Date of Settlement: March 10.
Court and Case No.: C.P. Philadelphia No. 120803464
Judge: Jacqueline F. Allen.
Type of Action: Civil rights, unlawful arrest.
Injuries: Soft tissue injuries.
Plaintiffs Counsel: Eric Rayz, Kalikhman & Rayz, Huntingdon Valley, Pa.
Defense Counsel: Amanda C. Shoffel, Deputy City Solicitor, Philadelphia.
Defense Expert: Dr. Joseph Bernstein, orthopedist, Philadelphia.
Comment: On Sept. 3, 2010, plaintiff Kimla Robinson, who was 47 at the time, was walking in the Overbrook section of Philadelphia when she saw a crowd of people and several police officers involved in a fight with Askia Sabur, according to the plaintiff’s settlement memorandum.
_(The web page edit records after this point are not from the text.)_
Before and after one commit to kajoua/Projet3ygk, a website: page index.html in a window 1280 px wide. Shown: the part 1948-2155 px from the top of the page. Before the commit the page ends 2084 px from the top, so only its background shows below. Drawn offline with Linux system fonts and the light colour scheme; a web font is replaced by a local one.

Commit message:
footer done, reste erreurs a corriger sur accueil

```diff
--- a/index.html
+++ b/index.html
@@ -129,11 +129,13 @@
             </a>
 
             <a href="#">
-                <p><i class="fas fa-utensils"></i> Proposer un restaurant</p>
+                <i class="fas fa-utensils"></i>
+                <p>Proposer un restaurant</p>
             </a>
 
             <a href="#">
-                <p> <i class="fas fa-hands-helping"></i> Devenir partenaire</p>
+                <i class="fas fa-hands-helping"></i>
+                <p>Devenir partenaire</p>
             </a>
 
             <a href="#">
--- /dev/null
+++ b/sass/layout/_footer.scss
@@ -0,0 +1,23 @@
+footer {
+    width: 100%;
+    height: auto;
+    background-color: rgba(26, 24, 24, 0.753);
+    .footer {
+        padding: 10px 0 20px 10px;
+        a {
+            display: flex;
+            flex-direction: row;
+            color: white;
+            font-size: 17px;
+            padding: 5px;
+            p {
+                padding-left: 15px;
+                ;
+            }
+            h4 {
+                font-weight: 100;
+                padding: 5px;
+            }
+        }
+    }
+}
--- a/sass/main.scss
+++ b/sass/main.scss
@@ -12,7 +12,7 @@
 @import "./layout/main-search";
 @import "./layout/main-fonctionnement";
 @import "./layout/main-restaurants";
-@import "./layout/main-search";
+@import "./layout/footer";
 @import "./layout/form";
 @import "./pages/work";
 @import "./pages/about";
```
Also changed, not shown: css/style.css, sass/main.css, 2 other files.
The memo said that, “like others in the crowd,” Robinson took out her phone and began taking pictures of the altercation. When the altercation ended, Robinson closed her phone and began walking away, but she was then suddenly grabbed by two police officers, the memo said.
One officer allegedly held Robinson’s ponytail and slammed her against a police cruiser, and the other officer held Robinson’s arms behind her back and then pulled them over her head, the memo said. According to the memo, the police took Robinson’s phone, handcuffed her, searched her and pushed her into the back of the police vehicle. Robinson’s head was smashed into the door as she entered the vehicle, the memo said.
Robinson contended there was no justification for the officers’ actions, except that the police were trying to “thwart” people from taking pictures of the initial altercation. Robinson’s memo said the police would not answer her questions as to why she was being arrested.
Robinson was put in a holding cell, where she had to sit for several hours, the memo said. According to the memo, Robinson said she was in pain and requested emergency medical attention, but the police did not address her requests for at least 24 hours. Robinson was not prosecuted, and while her phone was returned to her upon release, it was too damaged to be repaired, the memo said.
Robinson sued Sabur, the city of Philadelphia and 25 police officers. She alleged excessive force, assault, false arrest, false imprisonment, wrongful confiscation and destruction of evidence. Sabur also sued the city of Philadelphia, and the cases were consolidated before Sabur’s settled separately.
In the defendant’s answer, the city denied all the allegations, and argued that any injuries were the result of Robinson’s misconduct, and that she assumed the risk of any injuries. The city also asserted a governmental immunity protection and law enforcement privilege, and said that any force was reasonable and necessary.
Robinson contended in her memo that the incident caused bruises, abrasions, headaches and soft tissue injuries to her shoulders and wrists. She contended that the shoulder injuries included a ruptured rotator cuff and exacerbation of a pre-existing condition. She also claimed to suffer from peripheral neuropathy and lower back pain, as well as an aggravation of a prior lumbar fusion surgery.
Robinson said the injuries led to difficulty sleeping and increased anxiety. Robinson also claimed a $15,587 lien.
According to the medical history Robinson gave the city’s independent medical examiner, she went to the emergency room the day after the incident, and also underwent sacral X-rays and an MRI of the left shoulder. The medical history also said she underwent a right shoulder surgery in 2010, a left shoulder surgery in 2012 and a second left shoulder surgery in 2013.
The city’s medical examiner reported that Robinson’s medical examination was normal, that she had prior pain and that her MRIs showed degenerative conditions. The city also argued in its answer that Robinson did not need future treatments, and that her activities were not restricted due to the event.
— Max Mitchell, of the Law Weekly •